Man in Chair couldn't be a more perfect host, twisting himself into a pretzel to please you (possibly even to convert you to his point of view). Some of his flash-forward footnotes are quirky, if not downright queasy — but Martin and co-writer Don McKellar are shrewdly echoing real-life references. Just for instance: Percy Hyman (Troy Britton Johnson), who plays the altar-bound hero, hit Saget close to home:

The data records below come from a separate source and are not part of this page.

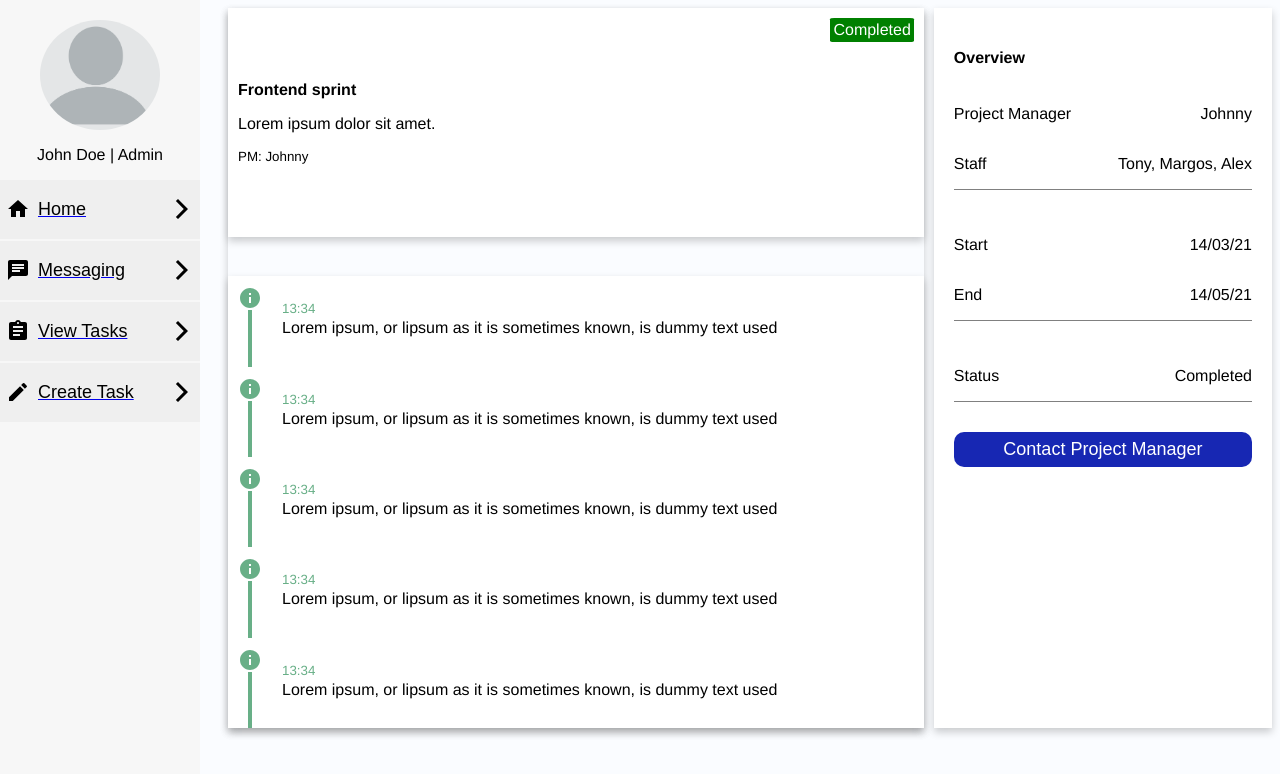
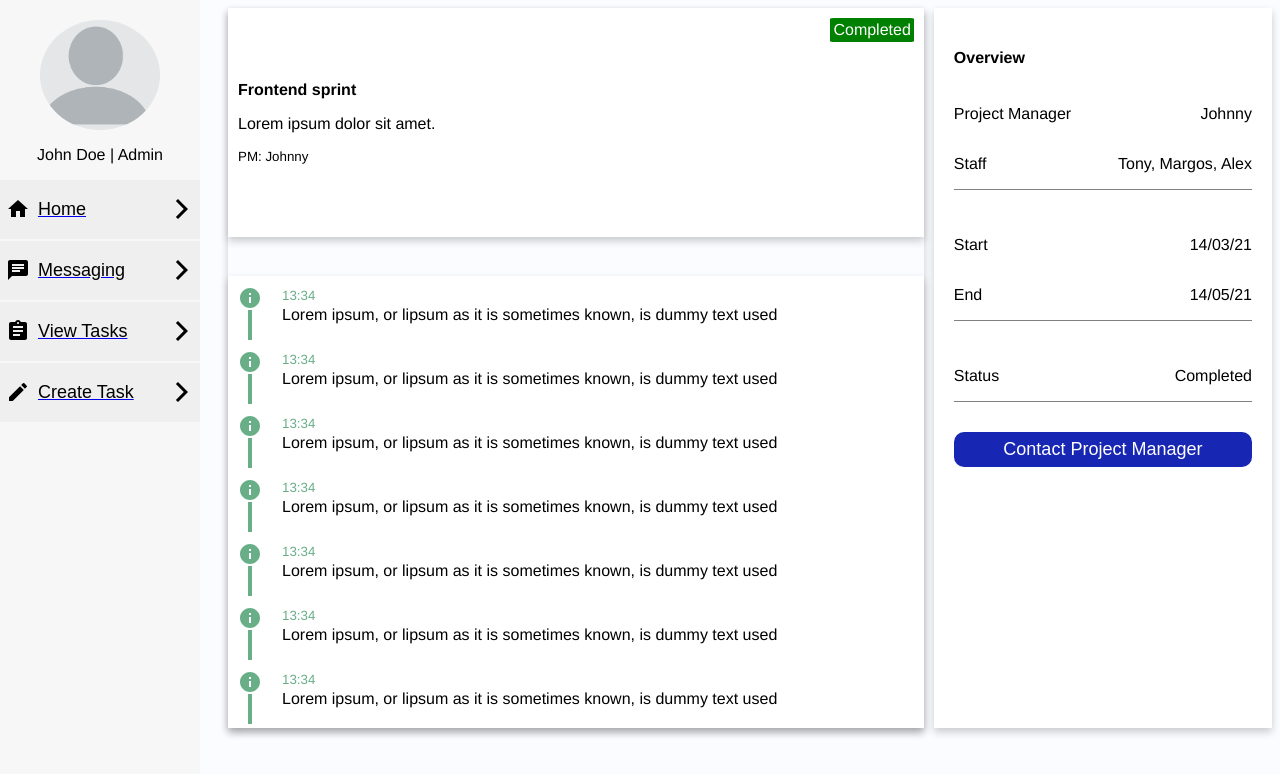
Before and after one commit to SevagSA/Project-Management-Software, a React (Create React App) app in the folder frontend/: page /tasks/1 in a window 1280 px wide. Shown: the top 774 px of the page. Built offline with nearby package versions, Linux system fonts and the light colour scheme.

Commit message:
Made ActivityWidget scrollable

```diff
--- a/frontend/src/Components/Widgets/Activity/ActivityWidget/ActivityWidget.js
+++ b/frontend/src/Components/Widgets/Activity/ActivityWidget/ActivityWidget.js
@@ -9,6 +9,15 @@ export default function ActivityWidget() {
             <ActivityItem />
             <ActivityItem />
             <ActivityItem />
+            <ActivityItem />
+            <ActivityItem />
+            <ActivityItem />
+            <ActivityItem />
+            <ActivityItem />
+            <ActivityItem />
+            <ActivityItem />
+            <ActivityItem />
+            <ActivityItem />
         </styles.Wrapper>
     )
 }
--- a/frontend/src/Components/Widgets/Activity/ActivityWidget/Styles.js
+++ b/frontend/src/Components/Widgets/Activity/ActivityWidget/Styles.js
@@ -6,6 +6,7 @@ const Wrapper = styled.div`
     flex: .65;
     display: flex;
     flex-direction: column;
+    overflow: scroll;
 `;
 
 const styles = {
```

"You know where Man in Chair says they wheel [Hyman] in and he has that wide-eyed expression of pain and suffering that God reserves for the very, very old on their birthday — the one that goes 'Who are you? Who am I? And why is this cake on fire?' Bob Martin told me 'The Cake on Fire' was the name of a video on 'America's Funniest Home Videos.' He was thinking of that video when he wrote it and when he says it. I remember it, too. There were too many candles, and the icing caught fire, and this old man was trying to blow it out. Bob said, 'You are already in the show.'"
Saget made his first appearance on a New York stage at Second Stage in spring of 2005 in Privilege, playing a prison-bound inside trader — and family man. At his last performance, Bob Boyett bopped by. "He was an exec producer of 'Full House,' and he's since become Mr. Broadway. It's what he always wanted to do. He's the one who invited me aboard."
Now, Saget's sitting pretty between two sitcom worlds, "Full House" and "Empty Nest" — all by his lonesome as Man in Chair but able to conjure up a house full of fantasy figures.